#### TASK REQUIREMENTS:
From the data, copy out every line in which the word "United" appears.

**** STORED DATA ****

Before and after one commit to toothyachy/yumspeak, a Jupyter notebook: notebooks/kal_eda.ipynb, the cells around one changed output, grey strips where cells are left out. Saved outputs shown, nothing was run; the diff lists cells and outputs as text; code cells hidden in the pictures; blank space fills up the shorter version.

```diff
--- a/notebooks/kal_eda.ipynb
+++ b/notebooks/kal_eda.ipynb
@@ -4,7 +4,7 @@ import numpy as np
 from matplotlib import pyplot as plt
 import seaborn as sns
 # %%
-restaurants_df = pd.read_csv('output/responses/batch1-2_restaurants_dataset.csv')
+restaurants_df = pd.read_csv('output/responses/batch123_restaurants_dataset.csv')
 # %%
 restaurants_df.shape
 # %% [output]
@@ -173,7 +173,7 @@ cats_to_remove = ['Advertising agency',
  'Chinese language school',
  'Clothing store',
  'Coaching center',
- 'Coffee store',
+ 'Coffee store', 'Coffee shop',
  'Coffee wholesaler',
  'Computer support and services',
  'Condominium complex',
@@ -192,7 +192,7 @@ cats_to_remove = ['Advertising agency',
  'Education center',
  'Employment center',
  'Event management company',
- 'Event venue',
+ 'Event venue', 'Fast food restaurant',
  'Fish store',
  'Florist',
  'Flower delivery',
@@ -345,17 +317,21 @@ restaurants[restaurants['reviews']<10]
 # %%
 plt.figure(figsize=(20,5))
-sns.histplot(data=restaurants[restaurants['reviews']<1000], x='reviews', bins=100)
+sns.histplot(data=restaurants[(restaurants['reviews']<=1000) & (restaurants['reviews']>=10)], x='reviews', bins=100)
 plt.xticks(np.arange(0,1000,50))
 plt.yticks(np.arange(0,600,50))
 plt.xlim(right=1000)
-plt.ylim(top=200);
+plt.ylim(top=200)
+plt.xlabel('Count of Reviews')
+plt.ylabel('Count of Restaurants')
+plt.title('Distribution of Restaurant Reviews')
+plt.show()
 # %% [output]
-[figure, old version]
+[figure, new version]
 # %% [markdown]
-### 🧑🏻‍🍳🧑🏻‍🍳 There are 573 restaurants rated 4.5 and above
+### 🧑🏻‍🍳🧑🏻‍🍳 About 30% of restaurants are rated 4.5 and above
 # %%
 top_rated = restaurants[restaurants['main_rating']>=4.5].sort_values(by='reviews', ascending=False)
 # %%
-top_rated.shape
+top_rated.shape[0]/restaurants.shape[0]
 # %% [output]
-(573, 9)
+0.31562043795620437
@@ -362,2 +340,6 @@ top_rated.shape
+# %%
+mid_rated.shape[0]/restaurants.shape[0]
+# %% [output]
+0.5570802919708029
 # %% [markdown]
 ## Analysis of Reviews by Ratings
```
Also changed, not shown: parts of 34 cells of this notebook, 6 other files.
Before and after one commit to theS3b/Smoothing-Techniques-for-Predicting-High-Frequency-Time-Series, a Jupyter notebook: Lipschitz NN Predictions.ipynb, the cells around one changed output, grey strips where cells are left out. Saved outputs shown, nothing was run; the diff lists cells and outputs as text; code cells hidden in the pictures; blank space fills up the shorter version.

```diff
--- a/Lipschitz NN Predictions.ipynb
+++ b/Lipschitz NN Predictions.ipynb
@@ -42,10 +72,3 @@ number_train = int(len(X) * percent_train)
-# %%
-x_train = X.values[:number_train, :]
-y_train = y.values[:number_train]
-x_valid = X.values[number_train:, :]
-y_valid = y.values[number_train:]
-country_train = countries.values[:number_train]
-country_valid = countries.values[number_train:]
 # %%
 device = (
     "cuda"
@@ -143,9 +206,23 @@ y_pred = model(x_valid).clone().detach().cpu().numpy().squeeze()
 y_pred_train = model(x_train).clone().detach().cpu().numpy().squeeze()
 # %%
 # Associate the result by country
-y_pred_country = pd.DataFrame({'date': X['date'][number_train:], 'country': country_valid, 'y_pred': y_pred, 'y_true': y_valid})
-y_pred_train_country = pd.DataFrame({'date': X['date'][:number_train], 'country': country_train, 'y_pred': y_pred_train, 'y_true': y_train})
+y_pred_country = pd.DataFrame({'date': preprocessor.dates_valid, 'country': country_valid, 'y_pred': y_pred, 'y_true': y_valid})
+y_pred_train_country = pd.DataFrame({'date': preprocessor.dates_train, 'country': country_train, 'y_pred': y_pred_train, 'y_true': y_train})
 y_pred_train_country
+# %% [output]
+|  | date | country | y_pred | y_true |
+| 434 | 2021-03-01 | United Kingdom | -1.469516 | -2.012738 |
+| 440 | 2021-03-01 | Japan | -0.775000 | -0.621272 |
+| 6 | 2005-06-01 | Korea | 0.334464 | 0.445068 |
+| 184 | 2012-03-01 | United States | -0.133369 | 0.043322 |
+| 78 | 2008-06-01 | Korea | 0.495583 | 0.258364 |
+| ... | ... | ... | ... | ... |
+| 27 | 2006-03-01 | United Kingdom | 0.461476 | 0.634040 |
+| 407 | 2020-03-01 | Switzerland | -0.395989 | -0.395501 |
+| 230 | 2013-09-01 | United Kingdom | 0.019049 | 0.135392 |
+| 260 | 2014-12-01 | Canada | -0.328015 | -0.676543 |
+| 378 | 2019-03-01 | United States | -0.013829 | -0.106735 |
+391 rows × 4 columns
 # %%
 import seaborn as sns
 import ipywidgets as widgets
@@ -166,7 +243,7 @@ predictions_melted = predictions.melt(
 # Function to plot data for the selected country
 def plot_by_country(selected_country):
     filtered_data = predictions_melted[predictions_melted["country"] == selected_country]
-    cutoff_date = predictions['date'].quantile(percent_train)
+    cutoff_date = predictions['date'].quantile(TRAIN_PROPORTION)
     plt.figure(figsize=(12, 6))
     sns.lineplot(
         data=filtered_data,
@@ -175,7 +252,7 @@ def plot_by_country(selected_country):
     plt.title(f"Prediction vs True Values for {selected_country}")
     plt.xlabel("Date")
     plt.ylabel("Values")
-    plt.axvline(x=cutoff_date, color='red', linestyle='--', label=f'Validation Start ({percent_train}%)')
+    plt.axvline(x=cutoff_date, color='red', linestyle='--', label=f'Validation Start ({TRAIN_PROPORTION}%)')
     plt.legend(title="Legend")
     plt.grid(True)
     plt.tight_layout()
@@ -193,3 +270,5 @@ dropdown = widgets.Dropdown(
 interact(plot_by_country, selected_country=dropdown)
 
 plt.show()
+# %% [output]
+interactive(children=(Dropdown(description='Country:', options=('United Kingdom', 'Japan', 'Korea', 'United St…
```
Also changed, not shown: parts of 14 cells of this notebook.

****

#### RESPONSE TO THE EXERCISE:
+| 434 | 2021-03-01 | United Kingdom | -1.469516 | -2.012738 |
+| 184 | 2012-03-01 | United States | -0.133369 | 0.043322 |
+| 27 | 2006-03-01 | United Kingdom | 0.461476 | 0.634040 |
+| 230 | 2013-09-01 | United Kingdom | 0.019049 | 0.135392 |
+| 378 | 2019-03-01 | United States | -0.013829 | -0.106735 |
+interactive(children=(Dropdown(description='Country:', options=('United Kingdom', 'Japan', 'Korea', 'United St…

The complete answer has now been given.